     The hook, as mentioned, debuted in 1991 on the backside of 91mm models that were equipped with scissors.  The hook is rated to hold up to approximately 220 pounds without breaking.  Pretty impressive for a small hook, but really, what good is it?  The facts are interesting, but not really all that helpful in deciding just what it does.  Fortunately, loyal SOSAK members are working around the clock and around the world to help find answers to these important questions and more!  

    The idea behind the hook was originally for carrying packages tied in string or twine.  This is an interesting idea, especially as most places had changed to plastic bags long before 1991, and other than the odd package in the mail, no one really ties packages these days.  Or do they?  Perhaps not for consumer goods going to the end user, but all the things you buy individually have to come from somewhere.  Newspapers for example come bundled tightly by those nylon straps, as do catalogues and other printed items.  Many of them are bundled in quite large loads and carrying them by the straps are the only convenient way to do it, but those straps also dig into your hands terribly.  Enter the hook.

    Of course there are a limited number of folks who have to deal with that kind of thing, so why make it available on every knife?  Easy- that’s not all it’s good for!

    Look closely at the backside of your knife, and you will see a reamer or awl, which is fantastic at poking holes in heavy cloth or leather.  The question remains, once you poke the holes, what then do you do with them?  If you have to thread any kind of like through them, the hook can help greatly with that.  Simply poke the hook through, grab the line with it and pull it back out.  Admittedly, many of the reamers come with a sewing eye in them, but I dare you to try and thread 550 paracord, nylon clothesline or any other type of string you have through it!

    Perhaps the thing that I use them most for is pulling the tabs found on many cans nowadays.  From soda cans to food cans, those pull tabs can be a real pain in the butt to get open sometimes.  Naturally they have to be fairly resistant to accidental openings and the like, but that just makes them that much more difficult to grab when you want to.  Watch someone who opens many cans (waitresses, cooks etc) and you will see that they almost always use some kind of small levering device to lift the tab so they can open it properly.  With the hook, you don’t have to put it away once the tab is lifted- you can actually remove it completely with the hook and a little practice!

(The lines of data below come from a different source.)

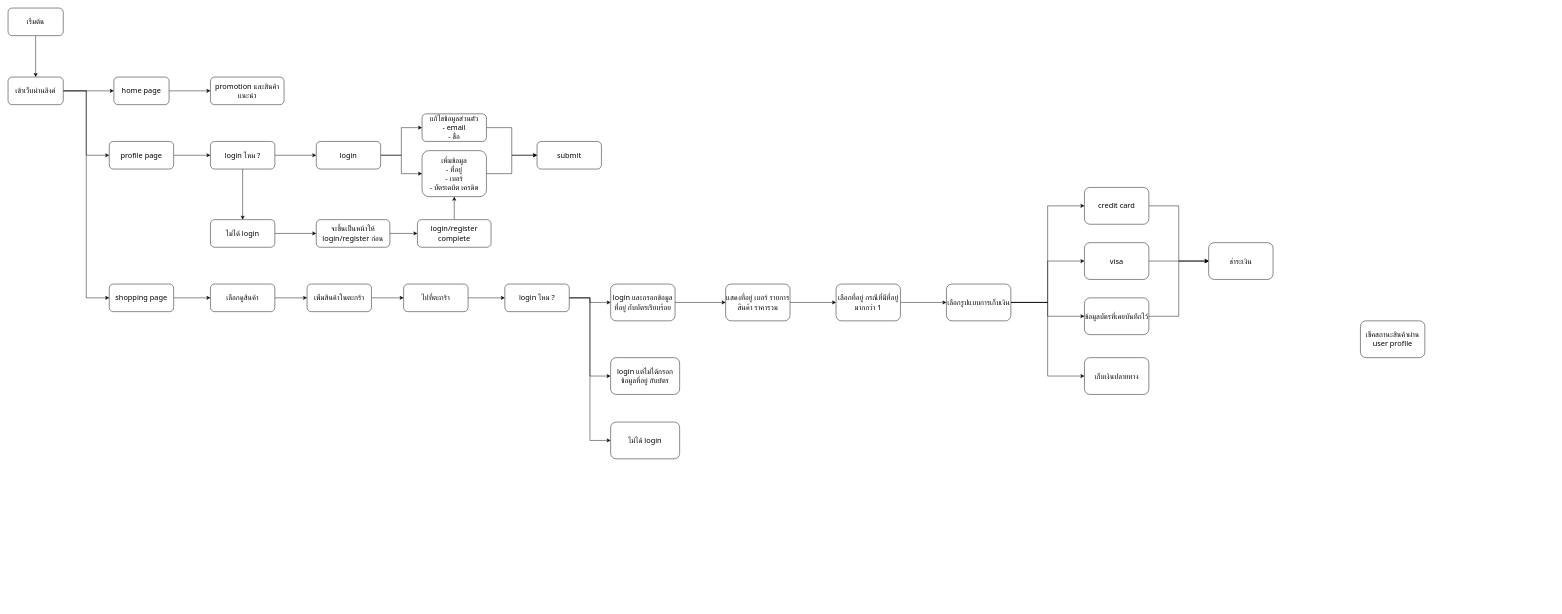
Pumpkin019/VIZ-MyShop keeps this draw.io diagram as page "Buy flow" (2 of 2) of Sell flow.drawio. Above is the earlier version. Source tidied: cells renumbered, new cells numbered last; positions are measured from the earlier drawing's top-left corner, leaving out a move shared by most shapes. Both pictures are drawn from the tidied source at 46%, with x=0, y=0 at pixel (8, 8).
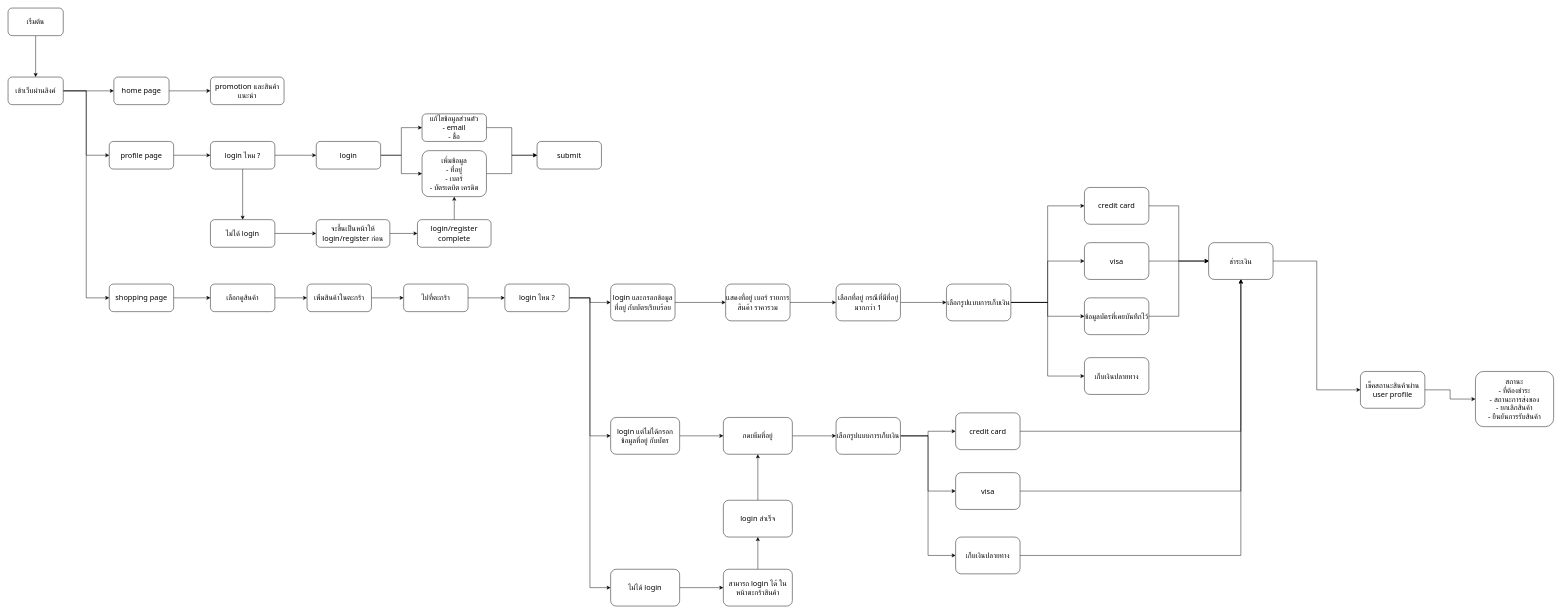
Above is the later version.

The change refers to these unchanged cells:
```xml
<mxCell id="60" value="ชำระเงิน" style="rounded=1;whiteSpace=wrap;html=1;fontFamily=Tahoma;fontSize=16;" parent="1" vertex="1">
  <mxGeometry x="2610" y="510" width="140" height="80" as="geometry" />
</mxCell>
```

The edit, as a diff of the source:
```diff
@@
+    <mxCell id="64" style="edgeStyle=orthogonalEdgeStyle;rounded=0;jettySize=auto;html=1;entryX=0;entryY=0.5;entryDx=0;entryDy=0;fontFamily=Tahoma;fontSize=16;" parent="1" edge="1" source="44" target="69">
+      <mxGeometry relative="1" as="geometry" />
+    </mxCell>
     <mxCell id="44" value="login แต่ไม่ได้กรอกข้อมูลที่อยู่ กับบัตร" style="rounded=1;whiteSpace=wrap;html=1;fontFamily=Tahoma;fontSize=16;" parent="1" vertex="1">
-      <mxGeometry x="1310" y="760" width="150" height="80" as="geometry" />
+      <mxGeometry x="1310" y="890" width="150" height="80" as="geometry" />
     </mxCell>
+    <mxCell id="65" style="edgeStyle=orthogonalEdgeStyle;rounded=0;jettySize=auto;html=1;fontFamily=Tahoma;fontSize=16;" parent="1" edge="1" source="45" target="81">
+      <mxGeometry relative="1" as="geometry" />
+    </mxCell>
     <mxCell id="45" value="ไม่ได้ login" style="rounded=1;whiteSpace=wrap;html=1;fontFamily=Tahoma;fontSize=16;" parent="1" vertex="1">
-      <mxGeometry x="1310" y="900" width="150" height="80" as="geometry" />
+      <mxGeometry x="1310" y="1220" width="150" height="80" as="geometry" />
     </mxCell>
@@
+    <mxCell id="66" style="edgeStyle=orthogonalEdgeStyle;rounded=0;jettySize=auto;html=1;entryX=0;entryY=0.5;entryDx=0;entryDy=0;fontFamily=Tahoma;fontSize=16;" parent="1" edge="1" source="60" target="63">
+      <mxGeometry relative="1" as="geometry" />
+    </mxCell>
@@
+    <mxCell id="67" style="edgeStyle=orthogonalEdgeStyle;rounded=0;jettySize=auto;html=1;fontFamily=Tahoma;fontSize=16;" parent="1" edge="1" source="63" target="84">
+      <mxGeometry relative="1" as="geometry" />
+    </mxCell>
     <mxCell id="63" value="เช็คสถานะสินค้าผ่าน user profile" style="rounded=1;whiteSpace=wrap;html=1;fontFamily=Tahoma;fontSize=16;" parent="1" vertex="1">
-      <mxGeometry x="2940" y="680" width="140" height="80" as="geometry" />
+      <mxGeometry x="2940" y="790" width="140" height="80" as="geometry" />
     </mxCell>
+    <mxCell id="68" style="edgeStyle=orthogonalEdgeStyle;rounded=0;jettySize=auto;html=1;fontFamily=Tahoma;fontSize=16;" parent="1" edge="1" source="69" target="73">
+      <mxGeometry relative="1" as="geometry" />
+    </mxCell>
+    <mxCell id="69" value="กดเพิ่มที่อยู่" style="rounded=1;whiteSpace=wrap;html=1;fontFamily=Tahoma;fontSize=16;" parent="1" vertex="1">
+      <mxGeometry x="1555" y="890" width="150" height="80" as="geometry" />
+    </mxCell>
+    <mxCell id="70" style="edgeStyle=orthogonalEdgeStyle;rounded=0;jettySize=auto;html=1;fontFamily=Tahoma;fontSize=16;" parent="1" edge="1" source="73" target="75">
+      <mxGeometry relative="1" as="geometry" />
+    </mxCell>
+    <mxCell id="71" style="edgeStyle=orthogonalEdgeStyle;rounded=0;jettySize=auto;html=1;entryX=0;entryY=0.5;entryDx=0;entryDy=0;fontFamily=Tahoma;fontSize=16;" parent="1" edge="1" source="73" target="77">
+      <mxGeometry relative="1" as="geometry" />
+    </mxCell>
+    <mxCell id="72" style="edgeStyle=orthogonalEdgeStyle;rounded=0;jettySize=auto;html=1;entryX=0;entryY=0.5;entryDx=0;entryDy=0;fontFamily=Tahoma;fontSize=16;" parent="1" edge="1" source="73" target="79">
+      <mxGeometry relative="1" as="geometry" />
+    </mxCell>
+    <mxCell id="73" value="เลือกรูปแบบการเก็บเงิน" style="rounded=1;whiteSpace=wrap;html=1;fontFamily=Tahoma;fontSize=16;" parent="1" vertex="1">
+      <mxGeometry x="1800" y="890" width="140" height="80" as="geometry" />
+    </mxCell>
+    <mxCell id="74" style="edgeStyle=orthogonalEdgeStyle;rounded=0;jettySize=auto;html=1;fontFamily=Tahoma;fontSize=16;" parent="1" edge="1" source="75" target="60">
+      <mxGeometry relative="1" as="geometry" />
+    </mxCell>
+    <mxCell id="75" value="credit card" style="rounded=1;whiteSpace=wrap;html=1;fontFamily=Tahoma;fontSize=16;" parent="1" vertex="1">
+      <mxGeometry x="2060" y="880" width="140" height="80" as="geometry" />
+    </mxCell>
+    <mxCell id="76" style="edgeStyle=orthogonalEdgeStyle;rounded=0;jettySize=auto;html=1;entryX=0.5;entryY=1;entryDx=0;entryDy=0;fontFamily=Tahoma;fontSize=16;" parent="1" edge="1" source="77" target="60">
+      <mxGeometry relative="1" as="geometry" />
+    </mxCell>
+    <mxCell id="77" value="visa" style="rounded=1;whiteSpace=wrap;html=1;fontFamily=Tahoma;fontSize=16;" parent="1" vertex="1">
+      <mxGeometry x="2060" y="1010" width="140" height="80" as="geometry" />
+    </mxCell>
+    <mxCell id="78" style="edgeStyle=orthogonalEdgeStyle;rounded=0;jettySize=auto;html=1;entryX=0.5;entryY=1;entryDx=0;entryDy=0;fontFamily=Tahoma;fontSize=16;" parent="1" edge="1" source="79" target="60">
+      <mxGeometry relative="1" as="geometry" />
+    </mxCell>
+    <mxCell id="79" value="เก็บเงินปลายทาง" style="rounded=1;whiteSpace=wrap;html=1;fontFamily=Tahoma;fontSize=16;" parent="1" vertex="1">
+      <mxGeometry x="2060" y="1150" width="140" height="80" as="geometry" />
+    </mxCell>
+    <mxCell id="80" style="edgeStyle=orthogonalEdgeStyle;rounded=0;jettySize=auto;html=1;fontFamily=Tahoma;fontSize=16;" parent="1" edge="1" source="81" target="83">
+      <mxGeometry relative="1" as="geometry" />
+    </mxCell>
+    <mxCell id="81" value="สามารถ login ได้ ในหน้าตะกร้าสินค้า" style="rounded=1;whiteSpace=wrap;html=1;fontFamily=Tahoma;fontSize=16;" parent="1" vertex="1">
+      <mxGeometry x="1555" y="1220" width="150" height="80" as="geometry" />
+    </mxCell>
+    <mxCell id="82" style="edgeStyle=orthogonalEdgeStyle;rounded=0;jettySize=auto;html=1;entryX=0.5;entryY=1;entryDx=0;entryDy=0;fontFamily=Tahoma;fontSize=16;" parent="1" edge="1" source="83" target="69">
+      <mxGeometry relative="1" as="geometry" />
+    </mxCell>
+    <mxCell id="83" value="login สำเร็จ" style="rounded=1;whiteSpace=wrap;html=1;fontFamily=Tahoma;fontSize=16;" parent="1" vertex="1">
+      <mxGeometry x="1555" y="1070" width="150" height="80" as="geometry" />
+    </mxCell>
+    <mxCell id="84" value="สถานะ&lt;br&gt;- ที่ต้องชำระ&lt;br&gt;- สถานะการส่งของ&lt;br&gt;- ยกเลิกสินค้า&lt;br&gt;- ยืนยันการรับสินค้า" style="rounded=1;whiteSpace=wrap;html=1;fontFamily=Tahoma;fontSize=16;" parent="1" vertex="1">
+      <mxGeometry x="3190" y="790" width="170" height="120" as="geometry" />
+    </mxCell>
```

    Other members have come up with other ideas that are just as handy- one suggested using it to grab a hot pot handle over a campfire, another member thought it was invaluable for pulling tent pegs and yet another used it to hang his GPS in the car when travelling in a rental with no mounting bracket!  

    In the last year or so, Victorinox has added one more bit of utility to the hook that many may also find useful- a small rough patch suitable for filing nails or striking matches.  Victorinox’s designers have often proven their ability to create perfectly functional implements with multiple uses, and it seems that the “useless” hook is really no exception!